__The problem__:
Only lines with the string "checkpoint" are wanted. Pull them out of the data.

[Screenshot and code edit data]
################

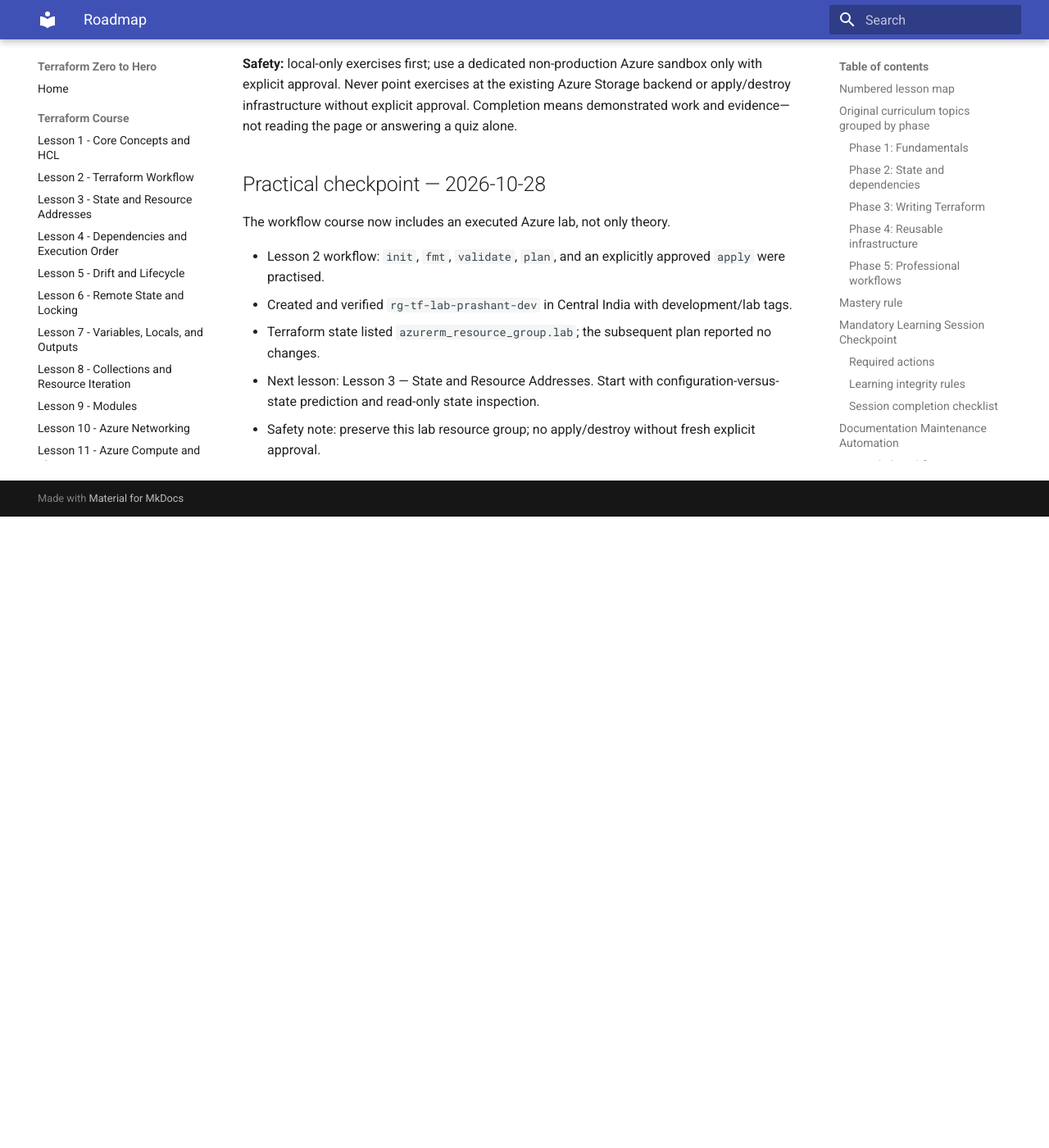
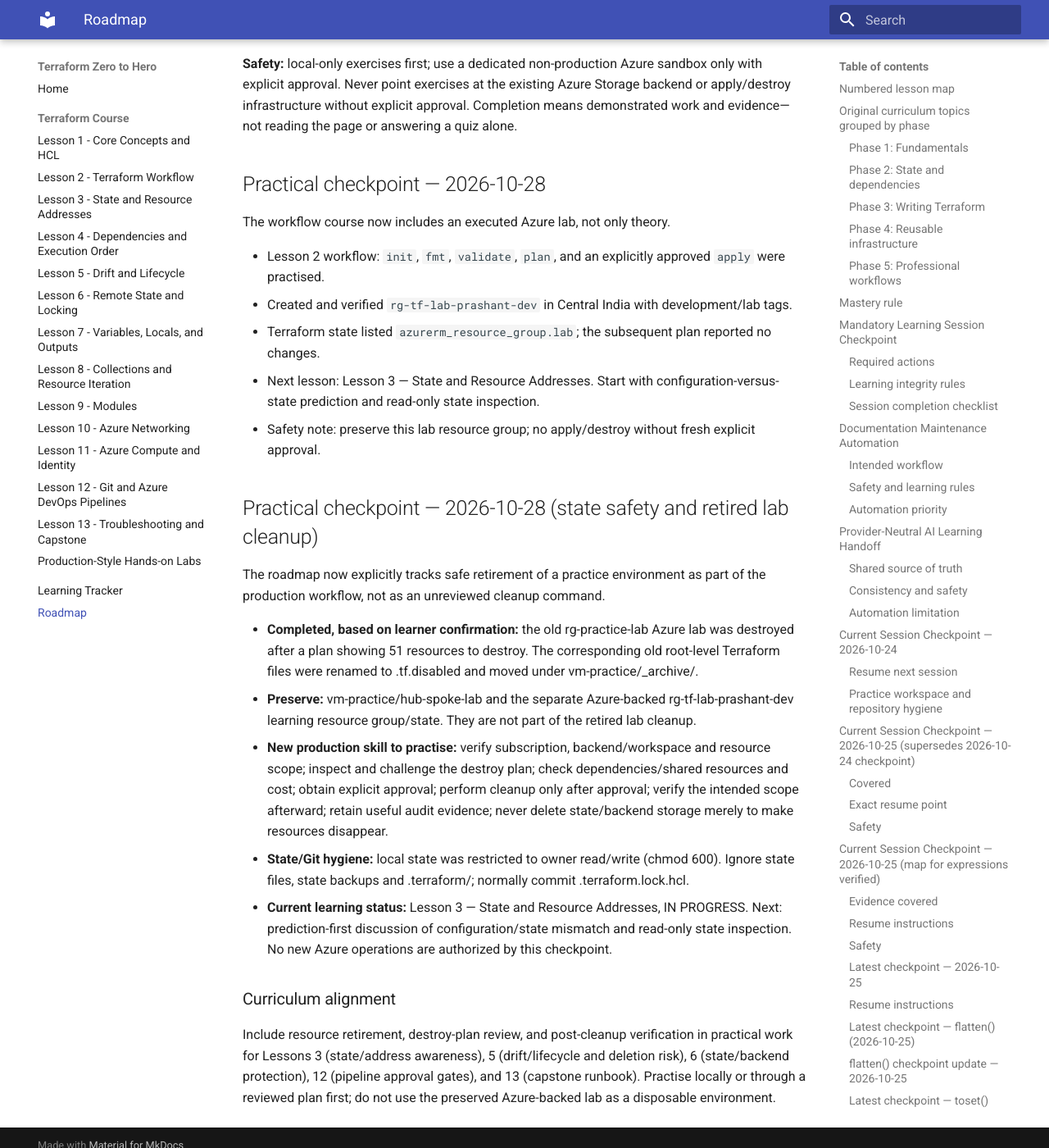
Before and after one commit to pshewale-dev/terraform-azure-lab, an MkDocs documentation site: the page built from docs/LEARNING-ROADMAP.md, in a window 1280 px wide and 1400 px high, scrolled down 15726 px. Shown: the whole window at 82% size. Built offline with MkDocs 1.6.1 and Material for MkDocs 9.7.7, drawn with Linux system fonts in a browser that asks for light colours; before the commit the page ends 16356 px from its top, so only the background shows below that.

Commit message:
docs: checkpoint state safety and lab cleanup

```diff
--- a/docs/LEARNING-ROADMAP.md
+++ b/docs/LEARNING-ROADMAP.md
@@ -393,3 +393,17 @@ The workflow course now includes an executed Azure lab, not only theory.
 - Terraform state listed `azurerm_resource_group.lab`; the subsequent plan reported no changes.
 - Next lesson: Lesson 3 — State and Resource Addresses. Start with configuration-versus-state prediction and read-only state inspection.
 - Safety note: preserve this lab resource group; no apply/destroy without fresh explicit approval.
+
+
+## Practical checkpoint — 2026-10-28 (state safety and retired lab cleanup)
+
+The roadmap now explicitly tracks safe retirement of a practice environment as part of the production workflow, not as an unreviewed cleanup command.
+
+- **Completed, based on learner confirmation:** the old rg-practice-lab Azure lab was destroyed after a plan showing 51 resources to destroy. The corresponding old root-level Terraform files were renamed to .tf.disabled and moved under vm-practice/_archive/.
+- **Preserve:** vm-practice/hub-spoke-lab and the separate Azure-backed rg-tf-lab-prashant-dev learning resource group/state. They are not part of the retired lab cleanup.
+- **New production skill to practise:** verify subscription, backend/workspace and resource scope; inspect and challenge the destroy plan; check dependencies/shared resources and cost; obtain explicit approval; perform cleanup only after approval; verify the intended scope afterward; retain useful audit evidence; never delete state/backend storage merely to make resources disappear.
+- **State/Git hygiene:** local state was restricted to owner read/write (chmod 600). Ignore state files, state backups and .terraform/; normally commit .terraform.lock.hcl.
+- **Current learning status:** Lesson 3 — State and Resource Addresses, IN PROGRESS. Next: prediction-first discussion of configuration/state mismatch and read-only state inspection. No new Azure operations are authorized by this checkpoint.
+
+### Curriculum alignment
+Include resource retirement, destroy-plan review, and post-cleanup verification in practical work for Lessons 3 (state/address awareness), 5 (drift/lifecycle and deletion risk), 6 (state/backend protection), 12 (pipeline approval gates), and 13 (capstone runbook). Practise locally or through a reviewed plan first; do not use the preserved Azure-backed lab as a disposable environment.
```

################

__Exercise response__:
docs: checkpoint state safety and lab cleanup
+## Practical checkpoint — 2026-10-28 (state safety and retired lab cleanup)
+- **Current learning status:** Lesson 3 — State and Resource Addresses, IN PROGRESS. Next: prediction-first discussion of configuration/state mismatch and read-only state inspection. No new Azure operations are authorized by this checkpoint.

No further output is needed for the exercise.